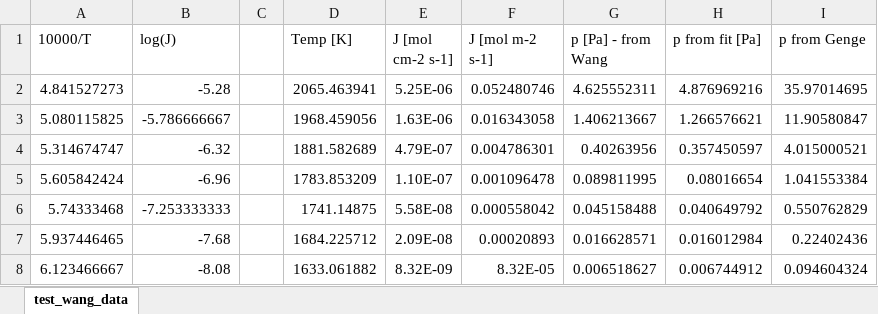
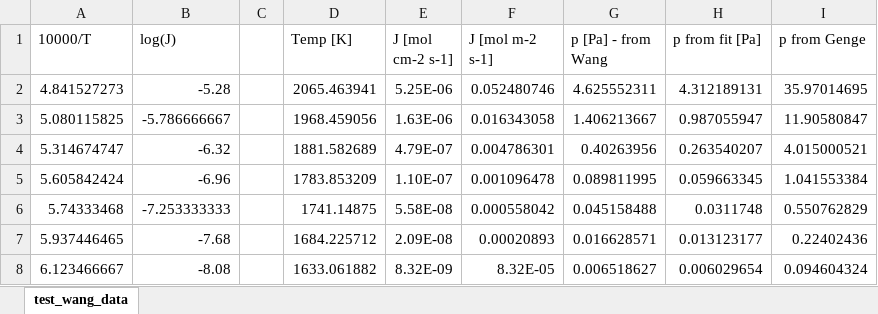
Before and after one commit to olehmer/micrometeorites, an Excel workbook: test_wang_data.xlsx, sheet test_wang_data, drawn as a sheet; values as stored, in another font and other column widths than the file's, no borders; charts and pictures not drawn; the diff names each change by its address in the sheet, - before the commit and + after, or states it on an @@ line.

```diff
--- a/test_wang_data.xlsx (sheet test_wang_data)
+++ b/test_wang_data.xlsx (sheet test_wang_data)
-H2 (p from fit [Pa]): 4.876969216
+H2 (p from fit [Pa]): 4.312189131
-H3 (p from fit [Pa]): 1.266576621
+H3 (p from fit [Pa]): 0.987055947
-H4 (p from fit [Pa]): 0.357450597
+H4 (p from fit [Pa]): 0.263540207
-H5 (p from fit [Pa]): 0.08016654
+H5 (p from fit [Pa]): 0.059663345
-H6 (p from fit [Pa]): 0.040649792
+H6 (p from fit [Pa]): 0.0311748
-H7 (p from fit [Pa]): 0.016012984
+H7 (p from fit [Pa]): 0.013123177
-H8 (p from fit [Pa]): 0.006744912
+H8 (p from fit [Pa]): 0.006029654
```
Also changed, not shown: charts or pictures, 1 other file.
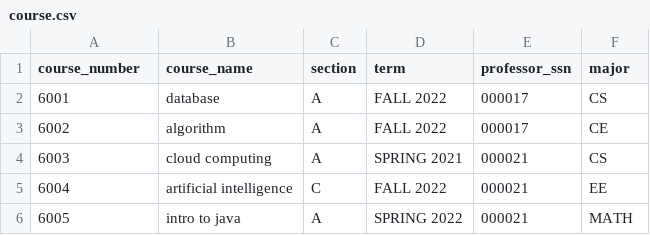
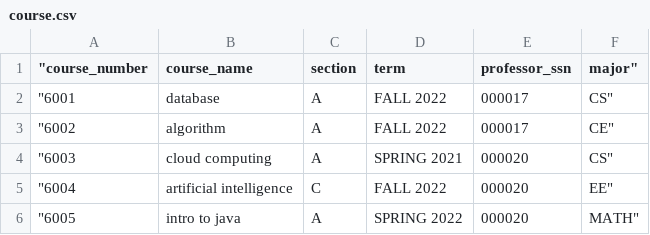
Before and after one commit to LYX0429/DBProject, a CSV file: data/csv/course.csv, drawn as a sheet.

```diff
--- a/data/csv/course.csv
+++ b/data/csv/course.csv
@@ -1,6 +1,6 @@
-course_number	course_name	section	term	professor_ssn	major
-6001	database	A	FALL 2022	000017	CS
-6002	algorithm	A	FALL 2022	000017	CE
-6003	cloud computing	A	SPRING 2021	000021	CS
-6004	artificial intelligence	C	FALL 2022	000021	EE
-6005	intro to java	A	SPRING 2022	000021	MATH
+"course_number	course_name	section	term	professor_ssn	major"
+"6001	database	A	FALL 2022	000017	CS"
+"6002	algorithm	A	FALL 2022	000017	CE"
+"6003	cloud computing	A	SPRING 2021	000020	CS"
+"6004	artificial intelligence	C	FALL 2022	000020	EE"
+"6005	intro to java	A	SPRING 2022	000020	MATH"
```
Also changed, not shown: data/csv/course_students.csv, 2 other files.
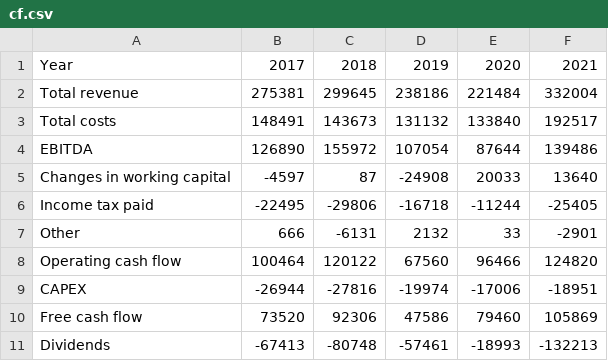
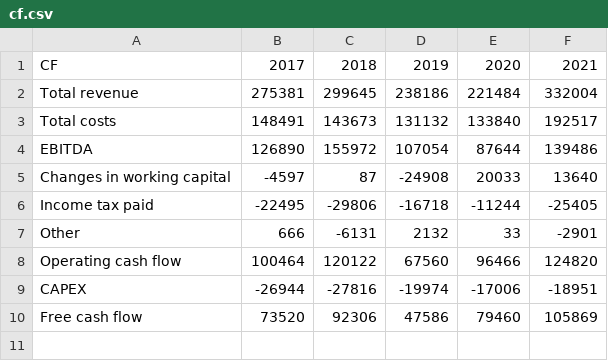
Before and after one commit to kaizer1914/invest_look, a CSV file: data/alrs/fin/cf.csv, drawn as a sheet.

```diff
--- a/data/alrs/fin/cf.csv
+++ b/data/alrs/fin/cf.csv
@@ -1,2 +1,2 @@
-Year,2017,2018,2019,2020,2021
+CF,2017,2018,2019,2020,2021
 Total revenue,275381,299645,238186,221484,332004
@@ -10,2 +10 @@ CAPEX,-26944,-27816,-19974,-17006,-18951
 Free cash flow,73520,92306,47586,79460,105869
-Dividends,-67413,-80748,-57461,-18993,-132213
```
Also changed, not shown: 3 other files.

# # # # # # #

> _DIRECTIONS_
All lines above in which the word "SPRING" occurs should be identified and copied.

> _ANSWER FOR THIS EXERCISE_
-6003	cloud computing	A	SPRING 2021	000021	CS
-6005	intro to java	A	SPRING 2022	000021	MATH
+"6003	cloud computing	A	SPRING 2021	000020	CS"
+"6005	intro to java	A	SPRING 2022	000020	MATH"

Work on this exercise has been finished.